= WHAT YOU HAVE TO DO =
Go through the records and filter out every line lacking the word "exitY"; copy the lines that remain.

-- DATA IN THIS EXERCISE follows --

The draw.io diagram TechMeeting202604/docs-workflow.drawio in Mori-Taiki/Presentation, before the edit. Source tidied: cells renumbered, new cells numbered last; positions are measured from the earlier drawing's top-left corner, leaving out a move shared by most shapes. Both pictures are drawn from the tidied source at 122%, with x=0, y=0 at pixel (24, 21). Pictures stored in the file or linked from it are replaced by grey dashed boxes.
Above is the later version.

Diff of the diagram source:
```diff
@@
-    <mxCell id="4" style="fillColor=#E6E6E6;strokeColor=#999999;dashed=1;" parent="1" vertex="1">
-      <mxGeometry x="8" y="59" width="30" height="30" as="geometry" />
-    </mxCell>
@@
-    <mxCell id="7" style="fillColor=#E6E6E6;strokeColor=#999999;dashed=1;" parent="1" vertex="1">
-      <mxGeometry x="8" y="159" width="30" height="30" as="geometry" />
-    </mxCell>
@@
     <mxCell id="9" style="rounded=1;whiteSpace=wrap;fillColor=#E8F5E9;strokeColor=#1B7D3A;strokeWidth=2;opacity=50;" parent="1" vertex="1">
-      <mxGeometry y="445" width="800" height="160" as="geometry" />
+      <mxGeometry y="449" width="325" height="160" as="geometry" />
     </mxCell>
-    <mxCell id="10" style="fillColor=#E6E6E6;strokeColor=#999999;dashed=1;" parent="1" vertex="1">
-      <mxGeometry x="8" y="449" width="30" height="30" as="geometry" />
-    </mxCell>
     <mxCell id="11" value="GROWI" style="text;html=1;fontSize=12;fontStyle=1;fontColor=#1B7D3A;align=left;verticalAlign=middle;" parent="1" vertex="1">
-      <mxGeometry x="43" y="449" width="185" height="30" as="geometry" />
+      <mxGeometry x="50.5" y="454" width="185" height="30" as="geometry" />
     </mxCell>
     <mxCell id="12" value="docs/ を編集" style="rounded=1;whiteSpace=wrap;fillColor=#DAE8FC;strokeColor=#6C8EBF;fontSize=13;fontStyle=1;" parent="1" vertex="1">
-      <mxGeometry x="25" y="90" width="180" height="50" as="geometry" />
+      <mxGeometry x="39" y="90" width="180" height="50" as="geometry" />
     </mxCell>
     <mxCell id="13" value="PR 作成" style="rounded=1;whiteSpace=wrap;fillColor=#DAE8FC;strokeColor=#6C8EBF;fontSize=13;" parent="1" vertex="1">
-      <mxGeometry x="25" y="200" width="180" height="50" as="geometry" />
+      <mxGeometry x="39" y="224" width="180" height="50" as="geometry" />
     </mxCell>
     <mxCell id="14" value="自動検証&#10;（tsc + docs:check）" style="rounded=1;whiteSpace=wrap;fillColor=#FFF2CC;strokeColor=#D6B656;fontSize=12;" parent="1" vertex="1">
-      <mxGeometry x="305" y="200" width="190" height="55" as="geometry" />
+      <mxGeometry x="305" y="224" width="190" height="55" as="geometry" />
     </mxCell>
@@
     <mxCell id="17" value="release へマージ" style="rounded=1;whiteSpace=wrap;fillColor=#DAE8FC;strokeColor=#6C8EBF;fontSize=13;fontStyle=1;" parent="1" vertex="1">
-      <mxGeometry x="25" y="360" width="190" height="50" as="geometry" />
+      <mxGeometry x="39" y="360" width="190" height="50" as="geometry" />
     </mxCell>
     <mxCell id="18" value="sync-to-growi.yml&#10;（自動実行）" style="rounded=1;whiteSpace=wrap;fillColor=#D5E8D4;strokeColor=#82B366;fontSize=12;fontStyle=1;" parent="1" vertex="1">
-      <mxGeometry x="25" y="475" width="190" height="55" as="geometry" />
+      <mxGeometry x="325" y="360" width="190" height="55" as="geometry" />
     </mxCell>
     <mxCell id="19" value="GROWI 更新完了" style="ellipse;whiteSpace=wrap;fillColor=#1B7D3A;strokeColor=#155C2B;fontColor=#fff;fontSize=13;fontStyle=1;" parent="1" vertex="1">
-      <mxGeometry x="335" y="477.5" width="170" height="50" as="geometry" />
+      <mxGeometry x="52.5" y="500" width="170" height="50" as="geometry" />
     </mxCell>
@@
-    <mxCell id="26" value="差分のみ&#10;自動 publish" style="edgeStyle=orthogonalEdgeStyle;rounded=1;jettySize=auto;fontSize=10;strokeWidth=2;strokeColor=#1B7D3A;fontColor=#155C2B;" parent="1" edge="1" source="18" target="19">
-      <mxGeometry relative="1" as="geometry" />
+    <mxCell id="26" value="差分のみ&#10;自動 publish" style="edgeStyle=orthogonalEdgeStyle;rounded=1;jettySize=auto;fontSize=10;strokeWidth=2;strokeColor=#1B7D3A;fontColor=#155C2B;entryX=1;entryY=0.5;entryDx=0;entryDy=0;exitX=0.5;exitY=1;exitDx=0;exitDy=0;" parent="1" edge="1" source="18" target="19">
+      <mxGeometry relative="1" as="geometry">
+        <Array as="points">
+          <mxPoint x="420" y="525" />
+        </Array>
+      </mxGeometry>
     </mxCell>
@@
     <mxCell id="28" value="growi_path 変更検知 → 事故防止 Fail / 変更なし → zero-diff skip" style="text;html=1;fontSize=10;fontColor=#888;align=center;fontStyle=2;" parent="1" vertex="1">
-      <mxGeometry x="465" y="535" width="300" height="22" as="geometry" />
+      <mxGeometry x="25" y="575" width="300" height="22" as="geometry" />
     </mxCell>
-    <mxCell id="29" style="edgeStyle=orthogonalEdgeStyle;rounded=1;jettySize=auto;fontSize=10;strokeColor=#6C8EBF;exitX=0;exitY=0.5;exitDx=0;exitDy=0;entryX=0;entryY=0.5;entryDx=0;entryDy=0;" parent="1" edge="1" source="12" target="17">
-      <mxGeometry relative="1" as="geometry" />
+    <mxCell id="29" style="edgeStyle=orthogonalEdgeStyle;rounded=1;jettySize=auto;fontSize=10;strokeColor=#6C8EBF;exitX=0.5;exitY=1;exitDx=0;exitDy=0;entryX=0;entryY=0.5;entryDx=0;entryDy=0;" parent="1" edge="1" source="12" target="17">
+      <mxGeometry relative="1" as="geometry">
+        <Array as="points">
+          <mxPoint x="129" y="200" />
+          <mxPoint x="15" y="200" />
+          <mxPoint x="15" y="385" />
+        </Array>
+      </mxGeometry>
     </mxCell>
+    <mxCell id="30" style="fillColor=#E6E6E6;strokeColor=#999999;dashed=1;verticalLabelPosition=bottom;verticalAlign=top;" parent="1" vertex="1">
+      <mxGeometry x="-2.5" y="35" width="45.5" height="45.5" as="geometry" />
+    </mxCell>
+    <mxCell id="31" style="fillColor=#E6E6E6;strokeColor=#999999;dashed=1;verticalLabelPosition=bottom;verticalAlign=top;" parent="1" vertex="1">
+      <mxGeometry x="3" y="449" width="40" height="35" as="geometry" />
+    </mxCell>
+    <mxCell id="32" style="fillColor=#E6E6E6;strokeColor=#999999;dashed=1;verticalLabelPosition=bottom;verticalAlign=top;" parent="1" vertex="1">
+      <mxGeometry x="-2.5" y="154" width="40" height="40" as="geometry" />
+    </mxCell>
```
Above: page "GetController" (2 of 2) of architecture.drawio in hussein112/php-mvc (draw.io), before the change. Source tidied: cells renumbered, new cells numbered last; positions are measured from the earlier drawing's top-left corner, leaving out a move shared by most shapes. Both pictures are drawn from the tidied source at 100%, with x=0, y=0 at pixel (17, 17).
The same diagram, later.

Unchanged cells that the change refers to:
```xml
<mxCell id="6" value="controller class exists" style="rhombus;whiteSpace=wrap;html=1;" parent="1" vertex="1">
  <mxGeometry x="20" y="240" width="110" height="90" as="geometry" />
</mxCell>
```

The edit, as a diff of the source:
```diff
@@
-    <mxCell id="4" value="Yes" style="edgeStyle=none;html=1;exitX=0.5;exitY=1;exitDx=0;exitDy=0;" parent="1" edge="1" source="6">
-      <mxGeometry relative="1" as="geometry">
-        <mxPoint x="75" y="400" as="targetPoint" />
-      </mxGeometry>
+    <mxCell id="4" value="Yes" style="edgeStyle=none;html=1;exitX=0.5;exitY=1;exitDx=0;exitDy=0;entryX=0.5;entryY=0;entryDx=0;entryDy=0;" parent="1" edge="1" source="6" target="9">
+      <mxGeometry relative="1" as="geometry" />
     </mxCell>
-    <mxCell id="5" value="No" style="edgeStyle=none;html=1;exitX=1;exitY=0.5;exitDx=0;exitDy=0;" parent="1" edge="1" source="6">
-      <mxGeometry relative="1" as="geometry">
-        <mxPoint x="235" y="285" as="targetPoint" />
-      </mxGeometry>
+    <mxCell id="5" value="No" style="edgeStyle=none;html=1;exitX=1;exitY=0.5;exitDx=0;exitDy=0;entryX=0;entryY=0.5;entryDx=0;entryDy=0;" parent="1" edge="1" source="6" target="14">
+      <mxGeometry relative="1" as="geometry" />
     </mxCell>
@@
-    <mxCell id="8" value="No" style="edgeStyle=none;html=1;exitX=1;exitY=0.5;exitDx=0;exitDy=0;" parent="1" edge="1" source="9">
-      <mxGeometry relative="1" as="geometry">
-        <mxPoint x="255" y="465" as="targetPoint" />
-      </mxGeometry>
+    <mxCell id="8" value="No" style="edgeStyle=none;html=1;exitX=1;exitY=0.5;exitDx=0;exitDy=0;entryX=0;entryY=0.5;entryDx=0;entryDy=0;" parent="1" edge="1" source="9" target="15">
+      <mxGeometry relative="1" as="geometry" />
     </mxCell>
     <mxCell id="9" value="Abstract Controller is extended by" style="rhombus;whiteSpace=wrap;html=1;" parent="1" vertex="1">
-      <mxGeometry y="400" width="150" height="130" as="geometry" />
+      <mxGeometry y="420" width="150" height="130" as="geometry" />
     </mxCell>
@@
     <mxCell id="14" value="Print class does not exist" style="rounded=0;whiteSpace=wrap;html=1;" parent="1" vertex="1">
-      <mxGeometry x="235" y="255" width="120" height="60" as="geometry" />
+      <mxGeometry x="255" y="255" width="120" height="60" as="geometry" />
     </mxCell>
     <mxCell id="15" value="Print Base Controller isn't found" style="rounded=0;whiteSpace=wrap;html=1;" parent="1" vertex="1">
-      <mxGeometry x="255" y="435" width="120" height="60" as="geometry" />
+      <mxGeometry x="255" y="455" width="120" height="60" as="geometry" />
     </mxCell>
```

-- DATA IN THIS EXERCISE concluded --

= WRITTEN ANSWER =
+    <mxCell id="26" value="差分のみ&#10;自動 publish" style="edgeStyle=orthogonalEdgeStyle;rounded=1;jettySize=auto;fontSize=10;strokeWidth=2;strokeColor=#1B7D3A;fontColor=#155C2B;entryX=1;entryY=0.5;entryDx=0;entryDy=0;exitX=0.5;exitY=1;exitDx=0;exitDy=0;" parent="1" edge="1" source="18" target="19">
-    <mxCell id="29" style="edgeStyle=orthogonalEdgeStyle;rounded=1;jettySize=auto;fontSize=10;strokeColor=#6C8EBF;exitX=0;exitY=0.5;exitDx=0;exitDy=0;entryX=0;entryY=0.5;entryDx=0;entryDy=0;" parent="1" edge="1" source="12" target="17">
+    <mxCell id="29" style="edgeStyle=orthogonalEdgeStyle;rounded=1;jettySize=auto;fontSize=10;strokeColor=#6C8EBF;exitX=0.5;exitY=1;exitDx=0;exitDy=0;entryX=0;entryY=0.5;entryDx=0;entryDy=0;" parent="1" edge="1" source="12" target="17">
-    <mxCell id="4" value="Yes" style="edgeStyle=none;html=1;exitX=0.5;exitY=1;exitDx=0;exitDy=0;" parent="1" edge="1" source="6">
+    <mxCell id="4" value="Yes" style="edgeStyle=none;html=1;exitX=0.5;exitY=1;exitDx=0;exitDy=0;entryX=0.5;entryY=0;entryDx=0;entryDy=0;" parent="1" edge="1" source="6" target="9">
-    <mxCell id="5" value="No" style="edgeStyle=none;html=1;exitX=1;exitY=0.5;exitDx=0;exitDy=0;" parent="1" edge="1" source="6">
+    <mxCell id="5" value="No" style="edgeStyle=none;html=1;exitX=1;exitY=0.5;exitDx=0;exitDy=0;entryX=0;entryY=0.5;entryDx=0;entryDy=0;" parent="1" edge="1" source="6" target="14">
-    <mxCell id="8" value="No" style="edgeStyle=none;html=1;exitX=1;exitY=0.5;exitDx=0;exitDy=0;" parent="1" edge="1" source="9">
+    <mxCell id="8" value="No" style="edgeStyle=none;html=1;exitX=1;exitY=0.5;exitDx=0;exitDy=0;entryX=0;entryY=0.5;entryDx=0;entryDy=0;" parent="1" edge="1" source="9" target="15">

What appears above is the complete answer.